=== SOURCE DATA ===
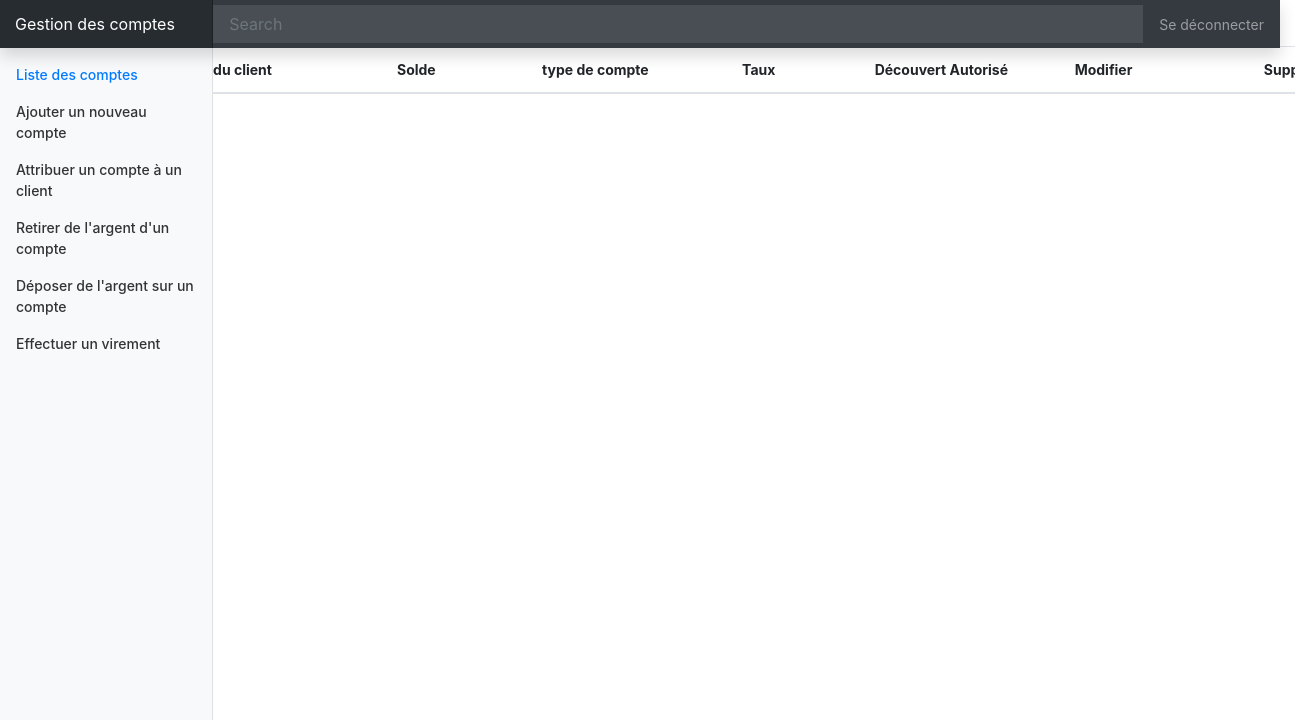
Repository: liiiseee/Projet
Page: http://localhost/02_projet_gestion_clients_compte/menu-comptes.jsp
The author's editor kept a copy of each file at every save. The page is drawn from the files as they stood at one save, then again after the next save.
The browser window is 1280 px wide. The page is 1295 px wide, so the pictures cover 1295 px, including what lies to the right of the window. The pictures show the whole page.
The page is served by Tomcat 9. Other server files are loaded and not shown. The template is opened directly, without the code that normally fills it, so the values that code supplies are empty.

Above is the page before, as saved 2020-03-30 14:57:52.

### 02_projet_gestion_clients_compte/WebContent/menu-comptes.jsp
<%@ page language="java" contentType="text/html; charset=ISO-8859-1"
    pageEncoding="ISO-8859-1"%>

<%@ taglib uri="http://java.sun.com/jsp/jstl/core" prefix="c"%>
<!DOCTYPE html>
<html>
<head>
<meta charset="ISO-8859-1">
<title>liste comptes</title>
<link href="assets/styles/bootstrap.min.css" rel="stylesheet" >

 <style>
      .bd-placeholder-img {
        font-size: 1.125rem;
        text-anchor: middle;
        -webkit-user-select: none;
        -moz-user-select: none;
        -ms-user-select: none;
        user-select: none;
      }

      @media (min-width: 768px) {
        .bd-placeholder-img-lg {
          font-size: 3.5rem;
        }
      }
    </style>
    <!-- Custom styles for this template -->
    <link href="assets/styles/dashboard.css" rel="stylesheet">
</head>
<body>

    <nav class="navbar navbar-dark fixed-top bg-dark flex-md-nowrap p-0 shadow">
  <a class="navbar-brand col-sm-3 col-md-2 mr-0" href="#">Gestion des comptes</a>
  <input class="form-control form-control-dark w-100" type="text" placeholder="Search" aria-label="Search">
  <ul class="navbar-nav px-3">
    <li class="nav-item text-nowrap">
      <a class="nav-link" href="authentification-servlet?destroy=true">Se déconnecter</a>
    </li>
  </ul>
</nav>

<div class="container-fluid">
  <div class="row">
    <nav class="col-md-2 d-none d-md-block bg-light sidebar">
      <div class="sidebar-sticky">
        <ul class="nav flex-column">
          <li class="nav-item">
            <a class="nav-link active" href="#">
              <span data-feather="home"></span>
              Liste des comptes <span class="sr-only">(current)</span>
            </a>
          </li>
          <li class="nav-item">
            <a class="nav-link" href="ajout-compte.jsp">
              <span data-feather="file"></span>
              Ajouter un nouveau compte
            </a>
          </li>
          <li class="nav-item">
            <a class="nav-link" href="attribuer-compte.jsp">
              <span data-feather="file"></span>
              Attribuer un compte à un client
            </a>
          </li>
         <li class="nav-item">
          <input type="hidden" name="action" value="liste"/>
            <a class="nav-link" href="menu-retrait.jsp">
              <span data-feather="shopping-cart"></span>
              Retirer de l'argent d'un compte
            </a>
          </li>

          <li class="nav-item">
          <input type="hidden" name="action" value="dep"/>
            <a class="nav-link" href="menu-depot.jsp">
              <span data-feather="users"></span>
             Déposer de l'argent sur un compte
            </a>
          </li>
          <li class="nav-item">
            <a class="nav-link" href="#">
              <span data-feather="bar-chart-2"></span>
              Effectuer un virement
            </a>
          </li>
          </ul>



      </div>
    </nav>
    </div>
    </div>





   <h2>Liste des comptes</h2>
   <div class="row">
     <div class="table-responsive" >
       <table  class="table table-striped" style="width: 2000px;">




          <thead>
            <tr>
              	<th style="width:10%;">ID</th>
              	<th style="width:10%;">Id du client</th>
	 			<th style="width:10px;">Solde</th>
	 			<th style="width:10%;">type de compte</th>
	 			<th style="width:10px;">Taux</th>
	 			<th style="width:10%;">Découvert Autorisé</th>
	 			<th style="width:10px;">Modifier</th>
	 			<th style="width:10px;">Supprimer</th>
	 			<th style="width:10px;">Depot</th>
	 			<th style="width:10px;">Retrait</th>
	 			<th style="width:10px;">Virement</th>

            </tr>
          </thead>
          <tbody>
            <c:forEach items="${liste_comptes}" var="compte">
	 			<tr>

	 				<td>${compte.idCompte }</td>
	 				<td> ${compte.clientID } </td>
	 				<td> ${compte.solde } </td>
	 				<td> ${compte.typeCompte } </td>
	 				<td> ${compte.taux } </td>
	 				<td> ${compte.decouvert } </td>
	 				<td>
	 					<a href="gestion-compte-servlet?action=modif&id-compte=${compte.idCompte}">modifier</a>
	 				</td>


	 				<td>
	 					<a href="gestion-compte-servlet?action=supp&id-compte=${compte.idCompte}">supprimer</a>
	 				</td>

	 				<td>
	 					<a href="gestion-compte-servlet?action=depot&id-compte=${compte.idCompte}">depot</a>
	 				</td>

	 				<td>
	 					<a href="gestion-compte-servlet?action=retrait&id-compte=${compte.idCompte}">retrait</a>
	 				</td>
	 				<td>
	 					<a href="gestion-compte-servlet?action=virement&id-compte=${compte.idCompte}">virement</a>
	 				</td>




	 				</tr>

            </c:forEach>


          </tbody>

        </table>

            </div>
        </div>



</body>
</html>

### 02_projet_gestion_clients_compte/WebContent/assets/styles/dashboard.css
@charset "ISO-8859-1";

body {
  font-size: .875rem;
}

.feather {
  width: 16px;
  height: 16px;
  vertical-align: text-bottom;
}

/*
 * Sidebar
 */

.sidebar {
  position: fixed;
  top: 0;
  bottom: 0;
  left: 0;
  z-index: 100; /* Behind the navbar */
  padding: 48px 0 0; /* Height of navbar */
  box-shadow: inset -1px 0 0 rgba(0, 0, 0, .1);
}

.sidebar-sticky {
  position: relative;
  top: 0;
  height: calc(100vh - 48px);
  padding-top: .5rem;
  overflow-x: hidden;
  overflow-y: auto; /* Scrollable contents if viewport is shorter than content. */
}

@supports ((position: -webkit-sticky) or (position: sticky)) {
  .sidebar-sticky {
    position: -webkit-sticky;
    position: sticky;
  }
}

.sidebar .nav-link {
  font-weight: 500;
  color: #333;
}

.sidebar .nav-link .feather {
  margin-right: 4px;
  color: #999;
}

.sidebar .nav-link.active {
  color: #007bff;
}

.sidebar .nav-link:hover .feather,
.sidebar .nav-link.active .feather {
  color: inherit;
}

.sidebar-heading {
  font-size: .75rem;
  text-transform: uppercase;
}

/*
 * Content
 */

[role="main"] {
  padding-top: 133px; /* Space for fixed navbar */
}

@media (min-width: 768px) {
  [role="main"] {
    padding-top: 48px; /* Space for fixed navbar */
  }
}

/*
 * Navbar
 */

.navbar-brand {
  padding-top: .75rem;
  padding-bottom: .75rem;
  font-size: 1rem;
  background-color: rgba(0, 0, 0, .25);
  box-shadow: inset -1px 0 0 rgba(0, 0, 0, .25);
}

.navbar .form-control {
  padding: .75rem 1rem;
  border-width: 0;
  border-radius: 0;
}

.form-control-dark {
  color: #fff;
  background-color: rgba(255, 255, 255, .1);
  border-color: rgba(255, 255, 255, .1);
}

.form-control-dark:focus {
  border-color: transparent;
  box-shadow: 0 0 0 3px rgba(255, 255, 255, .25);
}

Loaded but not shown: 02_projet_gestion_clients_compte/WebContent/assets/styles/bootstrap.min.css (library)

After the next save:
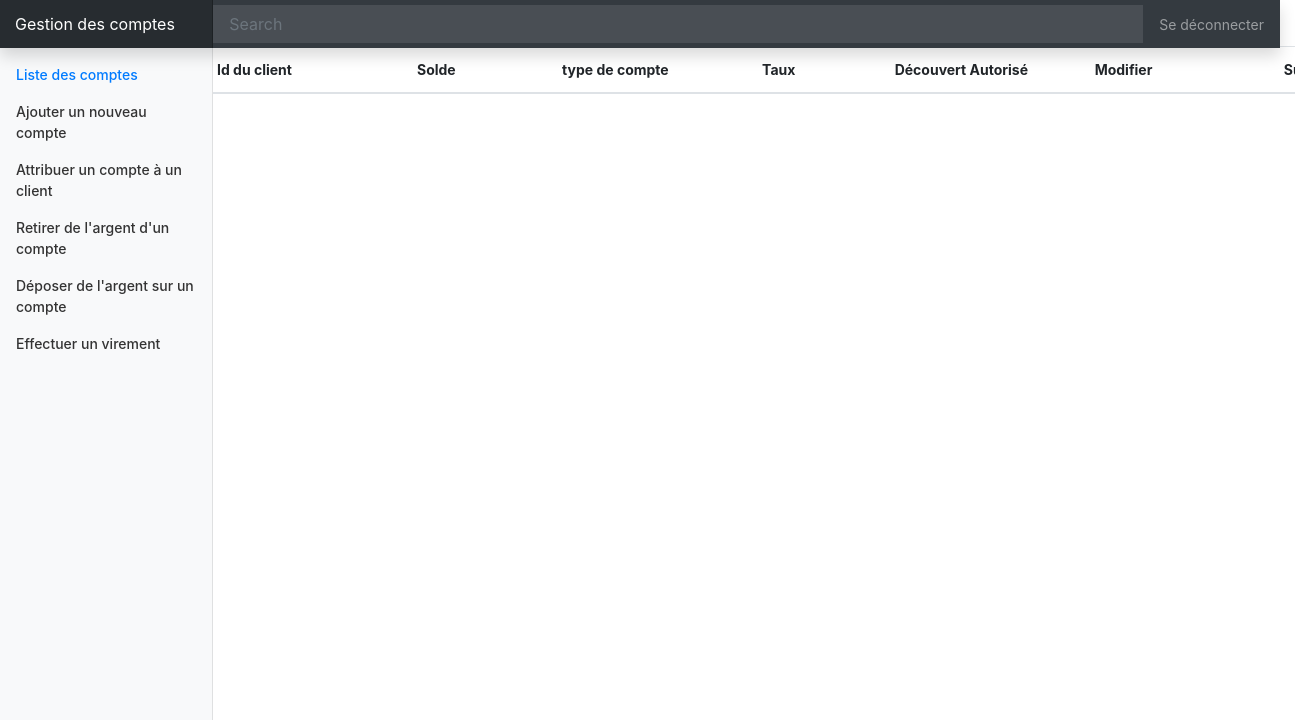
Saved 2 min 3 s later.
--- a/02_projet_gestion_clients_compte/WebContent/menu-comptes.jsp
+++ b/02_projet_gestion_clients_compte/WebContent/menu-comptes.jsp
@@ -100,7 +100,7 @@
    <h2>Liste des comptes</h2>
    <div class="row">
      <div class="table-responsive" >
-       <table  class="table table-striped" style="width: 2000px;">
+       <table  class="table table-striped" style="width: 2000px; margin-left: 20px">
===
▸ YOUR OBJECTIVE: Determine the count of lines in the data that contain the string "html", and reply with that count alone.

▸ SOLUTION TO THIS TASK: 4